The plaintiffs in the case, represented by Johnson Fistel as co-lead counsel, allege that certain directors and officers of Flowers violated the Securities Exchange Act of 1934 and caused significant financial losses to investors as a result. Flowers is a food company that operates two primary business segments—direct-store delivery (“DSD”) and warehouse-delivery, the former of which generates the majority of Flowers’ sales. The complaint alleges that, between February 7, 2013 and August 10, 2016, the defendants knowingly made false and misleading public statements, and withheld material information, concerning Flowers’ business, operations, and prospects. Specifically, the lawsuit contends that defendants misleadingly touted the purported competitive advantages of Flowers’ DSD model while misleading investors about its DSD model’s legal compliance, present and future success, and the risks posed by the DSD model. As a result of these false statements, Flowers’ stock traded at artificially inflated prices during the class period. However, as the truth emerged, including through the U.S. Department of Labor’s announcement that it would conduct a compliance review into Flowers’ classification of distributors, as well as through statements issued by analysts and the defendants themselves, the Company’s stock price declined precipitously, causing significant losses to investors.
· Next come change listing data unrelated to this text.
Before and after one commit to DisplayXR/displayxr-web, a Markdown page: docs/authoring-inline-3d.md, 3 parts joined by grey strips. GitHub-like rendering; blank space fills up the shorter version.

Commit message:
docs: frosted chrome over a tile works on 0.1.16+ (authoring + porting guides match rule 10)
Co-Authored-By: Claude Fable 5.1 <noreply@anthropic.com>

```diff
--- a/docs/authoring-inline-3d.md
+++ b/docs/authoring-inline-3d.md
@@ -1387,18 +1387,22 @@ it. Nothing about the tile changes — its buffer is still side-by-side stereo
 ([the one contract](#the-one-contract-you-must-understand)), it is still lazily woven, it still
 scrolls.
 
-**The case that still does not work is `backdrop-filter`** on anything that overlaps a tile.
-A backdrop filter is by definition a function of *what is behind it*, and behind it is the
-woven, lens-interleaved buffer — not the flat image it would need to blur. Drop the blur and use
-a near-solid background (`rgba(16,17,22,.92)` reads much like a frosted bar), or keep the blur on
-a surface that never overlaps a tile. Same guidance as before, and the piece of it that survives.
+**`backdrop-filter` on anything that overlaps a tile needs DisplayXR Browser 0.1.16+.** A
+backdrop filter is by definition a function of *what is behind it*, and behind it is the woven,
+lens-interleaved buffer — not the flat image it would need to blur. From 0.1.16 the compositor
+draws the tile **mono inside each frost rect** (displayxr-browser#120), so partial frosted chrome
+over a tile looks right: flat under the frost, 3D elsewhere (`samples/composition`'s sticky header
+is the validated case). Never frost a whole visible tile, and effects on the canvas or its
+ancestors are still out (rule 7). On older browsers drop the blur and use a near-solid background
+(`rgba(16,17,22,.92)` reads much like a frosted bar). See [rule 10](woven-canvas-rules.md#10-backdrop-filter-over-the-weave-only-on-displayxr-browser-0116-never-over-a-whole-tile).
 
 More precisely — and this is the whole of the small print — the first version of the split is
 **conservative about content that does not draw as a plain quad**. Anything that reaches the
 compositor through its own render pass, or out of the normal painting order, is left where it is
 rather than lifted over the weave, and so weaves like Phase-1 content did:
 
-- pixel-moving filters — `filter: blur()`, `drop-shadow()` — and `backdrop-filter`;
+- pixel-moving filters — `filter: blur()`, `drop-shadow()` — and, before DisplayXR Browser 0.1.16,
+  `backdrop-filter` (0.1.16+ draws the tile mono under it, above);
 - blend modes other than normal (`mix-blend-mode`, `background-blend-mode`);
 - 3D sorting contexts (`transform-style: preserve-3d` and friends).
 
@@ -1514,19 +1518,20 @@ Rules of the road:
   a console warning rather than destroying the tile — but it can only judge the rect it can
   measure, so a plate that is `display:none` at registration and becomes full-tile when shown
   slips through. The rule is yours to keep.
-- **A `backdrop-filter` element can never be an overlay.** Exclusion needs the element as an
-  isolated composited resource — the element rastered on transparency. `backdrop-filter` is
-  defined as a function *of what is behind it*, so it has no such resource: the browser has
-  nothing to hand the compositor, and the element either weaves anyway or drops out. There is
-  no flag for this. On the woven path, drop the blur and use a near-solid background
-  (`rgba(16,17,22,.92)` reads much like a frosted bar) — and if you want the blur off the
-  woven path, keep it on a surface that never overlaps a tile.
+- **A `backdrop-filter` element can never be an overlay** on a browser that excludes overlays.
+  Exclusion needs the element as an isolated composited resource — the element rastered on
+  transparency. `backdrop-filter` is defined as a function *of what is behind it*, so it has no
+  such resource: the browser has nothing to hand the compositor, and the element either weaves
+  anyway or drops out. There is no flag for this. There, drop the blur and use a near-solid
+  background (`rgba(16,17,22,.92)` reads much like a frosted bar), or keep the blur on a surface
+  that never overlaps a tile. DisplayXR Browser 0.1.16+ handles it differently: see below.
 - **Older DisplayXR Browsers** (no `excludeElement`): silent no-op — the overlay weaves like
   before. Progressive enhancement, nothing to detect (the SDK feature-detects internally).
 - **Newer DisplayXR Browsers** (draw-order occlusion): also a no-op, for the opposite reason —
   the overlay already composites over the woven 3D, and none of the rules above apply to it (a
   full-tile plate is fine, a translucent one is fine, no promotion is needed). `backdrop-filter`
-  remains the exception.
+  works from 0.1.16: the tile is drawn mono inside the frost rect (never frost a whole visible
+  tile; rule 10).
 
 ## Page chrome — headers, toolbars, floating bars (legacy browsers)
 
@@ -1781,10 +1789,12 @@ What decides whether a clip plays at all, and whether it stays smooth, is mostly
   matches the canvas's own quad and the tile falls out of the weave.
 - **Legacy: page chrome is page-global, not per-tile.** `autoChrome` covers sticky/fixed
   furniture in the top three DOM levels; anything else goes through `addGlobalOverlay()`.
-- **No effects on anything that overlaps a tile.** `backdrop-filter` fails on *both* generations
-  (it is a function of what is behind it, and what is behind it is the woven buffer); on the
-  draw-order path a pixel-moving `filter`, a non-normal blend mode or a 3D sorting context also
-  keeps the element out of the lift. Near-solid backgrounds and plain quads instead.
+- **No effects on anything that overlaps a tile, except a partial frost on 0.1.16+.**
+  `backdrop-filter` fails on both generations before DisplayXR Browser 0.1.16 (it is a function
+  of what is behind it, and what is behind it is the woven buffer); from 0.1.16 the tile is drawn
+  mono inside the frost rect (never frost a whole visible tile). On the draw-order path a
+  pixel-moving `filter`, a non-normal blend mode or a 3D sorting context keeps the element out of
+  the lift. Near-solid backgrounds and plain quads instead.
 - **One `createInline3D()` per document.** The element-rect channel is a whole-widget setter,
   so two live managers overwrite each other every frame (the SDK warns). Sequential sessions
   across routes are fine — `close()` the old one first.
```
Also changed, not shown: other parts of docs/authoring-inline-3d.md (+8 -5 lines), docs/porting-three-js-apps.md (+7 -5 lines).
The defendants moved to dismiss the case, which the court denied in substantial part. The Court explained that “Plaintiff has sufficiently alleged that the challenged opinion statements, including statements that Flowers was complying with the law, were misleading in context because they would ‘conflict with what a reasonable investor would take from the statement itself,’” and that “Defendants did voluntarily tout the benefits of the DSD model and that their failure to disclose known material problems with that model was materially misleading.” The Court further found that the “facts sufficiently allege that Flowers’ management had knowledge that its distributor program was violating laws and that yet Flowers concealed that information and misled investors about its legal compliance, present and future success, and the risks posed by the DSD model,” as well as that “partial corrective disclosures revealed the falsity of Defendants’ prior statements and caused Plaintiff’s losses.”
The case is captioned as In re Flowers Foods, Inc. Securities Litigation, No. 7:16-cv-00222-WLS (M.D. Ga.).
The Johnson Fistel attorneys leading the case include Michael I. Fistel, Jr., William W. Stone, and David A. Weisz.